President Trump’s first 100 days kick off, and investors will be eagerly dissecting policy pronouncements for market impact. Economic releases pick up next week—the US and UK release preliminary Q4 2016 GDP.
Global equities rose modestly as economic data were mixed and corporate earnings beat expectations Earnings season started positively in the US, with most major US banks beating expectations due to strong trading and loan growth. December’s Small Business Optimism Index exceeded expectations. Meanwhile, the Producer Price Index (PPI) met expectations, up from November.
On the political front, Republicans initiated the process to repeal portions of the Affordable Care Act, though it is impossible to know what their final plan will look like. Similarly, while President-elect Trump’s press conference garnered attention, it remains too early to discern specific policy plans or their market impact. European economic data were light but generally positive.
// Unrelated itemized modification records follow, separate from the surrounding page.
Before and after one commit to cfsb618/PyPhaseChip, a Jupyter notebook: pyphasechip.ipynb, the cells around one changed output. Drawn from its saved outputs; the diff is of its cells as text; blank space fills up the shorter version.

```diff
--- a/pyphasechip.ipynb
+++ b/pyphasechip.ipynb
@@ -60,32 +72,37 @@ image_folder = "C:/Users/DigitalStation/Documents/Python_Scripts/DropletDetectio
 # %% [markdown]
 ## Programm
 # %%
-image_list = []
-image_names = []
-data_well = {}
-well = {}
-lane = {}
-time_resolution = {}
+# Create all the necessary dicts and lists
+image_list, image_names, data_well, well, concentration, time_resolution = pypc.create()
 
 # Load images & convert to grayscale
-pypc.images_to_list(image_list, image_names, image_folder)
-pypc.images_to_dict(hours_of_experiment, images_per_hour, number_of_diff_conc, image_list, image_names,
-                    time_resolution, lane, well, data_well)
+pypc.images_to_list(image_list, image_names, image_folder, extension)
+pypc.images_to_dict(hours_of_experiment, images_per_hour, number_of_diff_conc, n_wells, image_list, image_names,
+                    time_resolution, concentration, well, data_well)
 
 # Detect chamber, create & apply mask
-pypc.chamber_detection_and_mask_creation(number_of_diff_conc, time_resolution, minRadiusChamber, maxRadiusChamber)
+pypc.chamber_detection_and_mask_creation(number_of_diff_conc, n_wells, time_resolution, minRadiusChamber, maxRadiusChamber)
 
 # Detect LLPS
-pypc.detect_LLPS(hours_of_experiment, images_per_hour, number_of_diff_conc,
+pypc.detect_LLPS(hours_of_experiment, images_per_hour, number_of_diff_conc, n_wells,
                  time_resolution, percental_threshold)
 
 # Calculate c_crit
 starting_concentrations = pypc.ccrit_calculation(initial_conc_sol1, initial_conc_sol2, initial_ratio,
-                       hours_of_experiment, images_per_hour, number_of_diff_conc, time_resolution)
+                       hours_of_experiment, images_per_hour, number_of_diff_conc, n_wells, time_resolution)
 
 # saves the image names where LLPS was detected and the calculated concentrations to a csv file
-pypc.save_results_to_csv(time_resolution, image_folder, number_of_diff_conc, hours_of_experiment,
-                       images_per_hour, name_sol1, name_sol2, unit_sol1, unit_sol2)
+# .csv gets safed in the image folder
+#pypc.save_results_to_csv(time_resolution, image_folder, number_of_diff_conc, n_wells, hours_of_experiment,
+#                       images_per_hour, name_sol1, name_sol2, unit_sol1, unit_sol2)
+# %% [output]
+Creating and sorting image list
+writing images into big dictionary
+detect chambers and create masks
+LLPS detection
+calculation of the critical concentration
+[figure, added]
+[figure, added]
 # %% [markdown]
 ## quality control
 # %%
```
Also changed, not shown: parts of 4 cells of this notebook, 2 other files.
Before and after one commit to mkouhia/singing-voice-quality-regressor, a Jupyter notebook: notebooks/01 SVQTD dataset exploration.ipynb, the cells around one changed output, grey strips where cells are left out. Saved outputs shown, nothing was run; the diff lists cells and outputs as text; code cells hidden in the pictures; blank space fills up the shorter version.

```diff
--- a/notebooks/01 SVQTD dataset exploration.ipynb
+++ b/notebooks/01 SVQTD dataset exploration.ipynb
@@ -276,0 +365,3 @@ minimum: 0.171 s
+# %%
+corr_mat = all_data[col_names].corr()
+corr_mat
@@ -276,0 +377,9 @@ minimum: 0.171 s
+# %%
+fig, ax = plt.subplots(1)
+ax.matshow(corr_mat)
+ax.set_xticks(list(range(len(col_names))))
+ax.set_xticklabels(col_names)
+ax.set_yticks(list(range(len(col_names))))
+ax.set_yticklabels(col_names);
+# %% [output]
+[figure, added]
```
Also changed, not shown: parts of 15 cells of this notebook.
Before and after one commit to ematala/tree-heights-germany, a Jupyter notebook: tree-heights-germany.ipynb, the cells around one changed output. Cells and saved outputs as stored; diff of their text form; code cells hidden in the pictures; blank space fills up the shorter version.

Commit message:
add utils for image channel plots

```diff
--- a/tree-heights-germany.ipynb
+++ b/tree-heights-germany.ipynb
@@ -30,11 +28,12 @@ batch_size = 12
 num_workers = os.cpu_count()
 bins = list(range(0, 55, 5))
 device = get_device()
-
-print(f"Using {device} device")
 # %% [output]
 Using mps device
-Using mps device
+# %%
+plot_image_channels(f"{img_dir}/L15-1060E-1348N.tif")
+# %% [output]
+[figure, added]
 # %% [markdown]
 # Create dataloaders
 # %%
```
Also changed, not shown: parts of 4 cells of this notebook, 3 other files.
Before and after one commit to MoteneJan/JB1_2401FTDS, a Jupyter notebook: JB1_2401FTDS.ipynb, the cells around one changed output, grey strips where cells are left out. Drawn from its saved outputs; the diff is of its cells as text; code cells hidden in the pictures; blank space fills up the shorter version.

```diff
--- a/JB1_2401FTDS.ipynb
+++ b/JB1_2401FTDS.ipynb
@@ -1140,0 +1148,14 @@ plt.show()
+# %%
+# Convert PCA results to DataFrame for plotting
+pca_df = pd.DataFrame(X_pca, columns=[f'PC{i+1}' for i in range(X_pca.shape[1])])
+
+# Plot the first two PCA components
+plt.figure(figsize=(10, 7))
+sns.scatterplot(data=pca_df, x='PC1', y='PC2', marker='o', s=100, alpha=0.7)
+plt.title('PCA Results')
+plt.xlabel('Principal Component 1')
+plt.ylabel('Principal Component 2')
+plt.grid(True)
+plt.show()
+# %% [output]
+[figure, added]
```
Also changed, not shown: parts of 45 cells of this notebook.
November industrial production exceeded expectations in the UK, Germany, Spain, Italy and France. UK construction output accelerated in November. Europe continues to be one of the world’s bright spots when it comes to economic results relative to expectations. The only major Japanese economic release was December money supply which increased, modestly missing forecasts. Chinese export growth, CPI and money supply disappointed, while import growth and currency reserves exceeded expectations. In the week ahead, the US releases CPI, industrial production and several housing reports. The Eurozone reports CPI, and the UK posts CPI and retail sales. Japan releases retail sales and industrial production. China provides an update on retail sales, fourth quarter GDP and industrial production.